[ENTRIES SUPPLIED Boundary: Start]

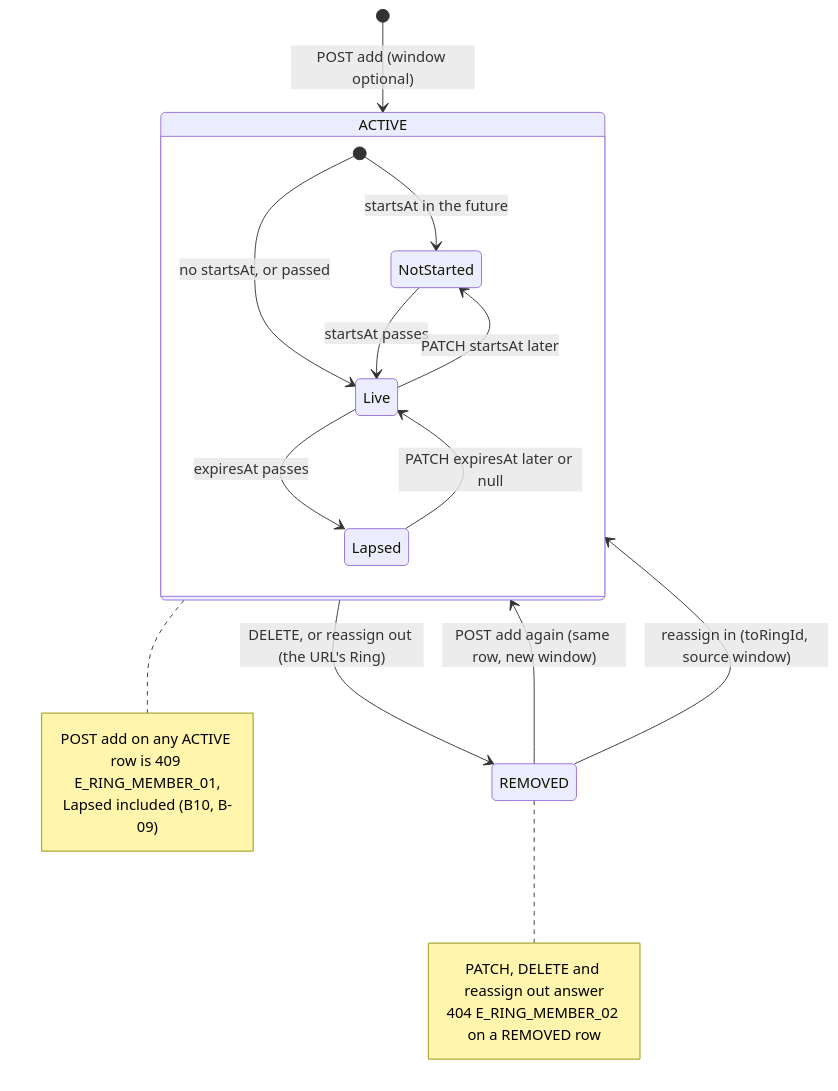
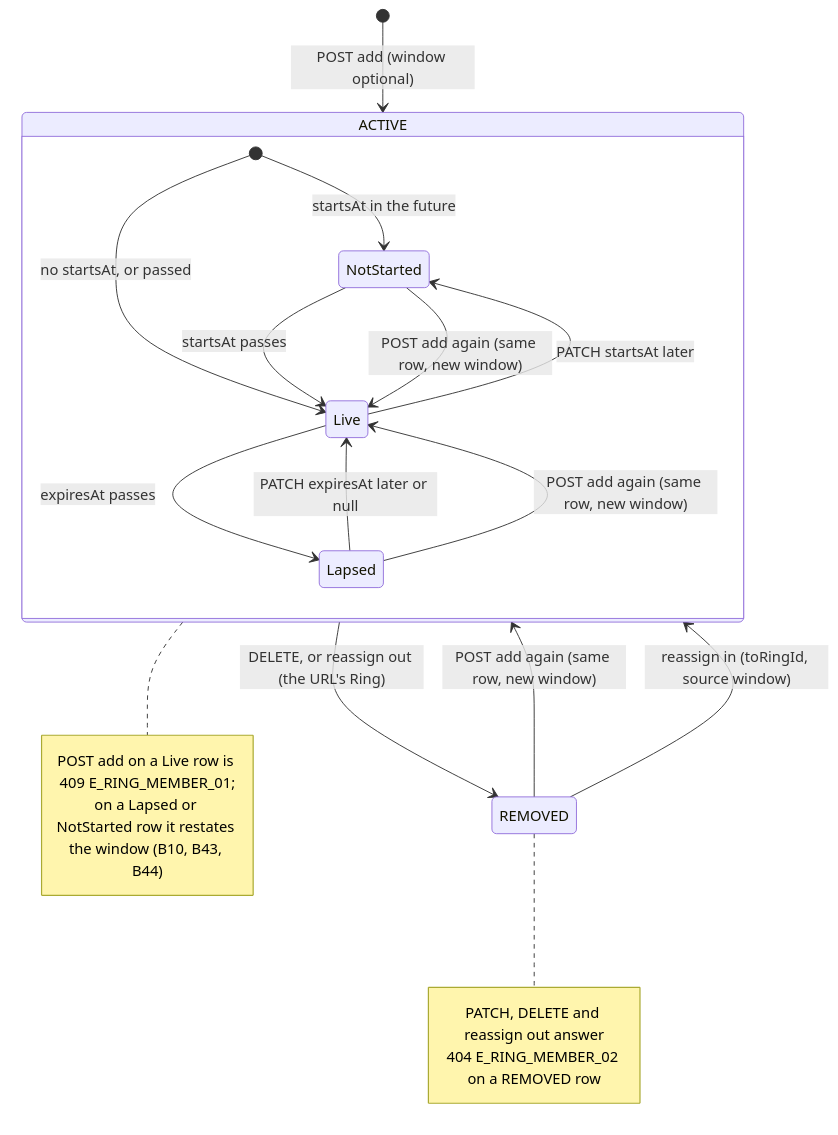
Before and after one commit to Khaled-Edlbi/social-pin-docs: the diagram in social-pin/modules/Identity Core/features/Ring Members/flow/QB-11 Ring Members QA Backend.md, drawn with Mermaid. The commit also changed other lines of this file and 3 other files, not shown here.

````diff
--- a/social-pin/modules/Identity Core/features/Ring Members/flow/QB-11 Ring Members QA Backend.md
+++ b/social-pin/modules/Identity Core/features/Ring Members/flow/QB-11 Ring Members QA Backend.md
@@ -126,23 +129,25 @@
 ```mermaid
 stateDiagram-v2
   [*] --> ACTIVE: POST add (window optional)
   state ACTIVE {
     [*] --> NotStarted: startsAt in the future
     [*] --> Live: no startsAt, or passed
     NotStarted --> Live: startsAt passes
     Live --> Lapsed: expiresAt passes
     Lapsed --> Live: PATCH expiresAt later or null
     Live --> NotStarted: PATCH startsAt later
   }
   ACTIVE --> REMOVED: DELETE, or reassign out (the URL's Ring)
   REMOVED --> ACTIVE: POST add again (same row, new window)
   REMOVED --> ACTIVE: reassign in (toRingId, source window)
+  Lapsed --> Live: POST add again (same row, new window)
+  NotStarted --> Live: POST add again (same row, new window)
   note right of ACTIVE
-    POST add on any ACTIVE row is 409 E_RING_MEMBER_01,
-    Lapsed included (B10, B-09)
+    POST add on a Live row is 409 E_RING_MEMBER_01;
+    on a Lapsed or NotStarted row it restates the window (B10, B43, B44)
   end note
   note right of REMOVED
     PATCH, DELETE and reassign out answer
     404 E_RING_MEMBER_02 on a REMOVED row
   end note
 ```
````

[ENTRIES SUPPLIED Boundary: End]

● PROBLEM REQUIREMENTS:
Above are the records; copy exactly the lines from the line with "[*] --> Live: no startsAt, or passed" through the line with "REMOVED --> ACTIVE: POST", both included.

● OUTPUT:
     [*] --> Live: no startsAt, or passed
     NotStarted --> Live: startsAt passes
     Live --> Lapsed: expiresAt passes
     Lapsed --> Live: PATCH expiresAt later or null
     Live --> NotStarted: PATCH startsAt later
   }
   ACTIVE --> REMOVED: DELETE, or reassign out (the URL's Ring)
   REMOVED --> ACTIVE: POST add again (same row, new window)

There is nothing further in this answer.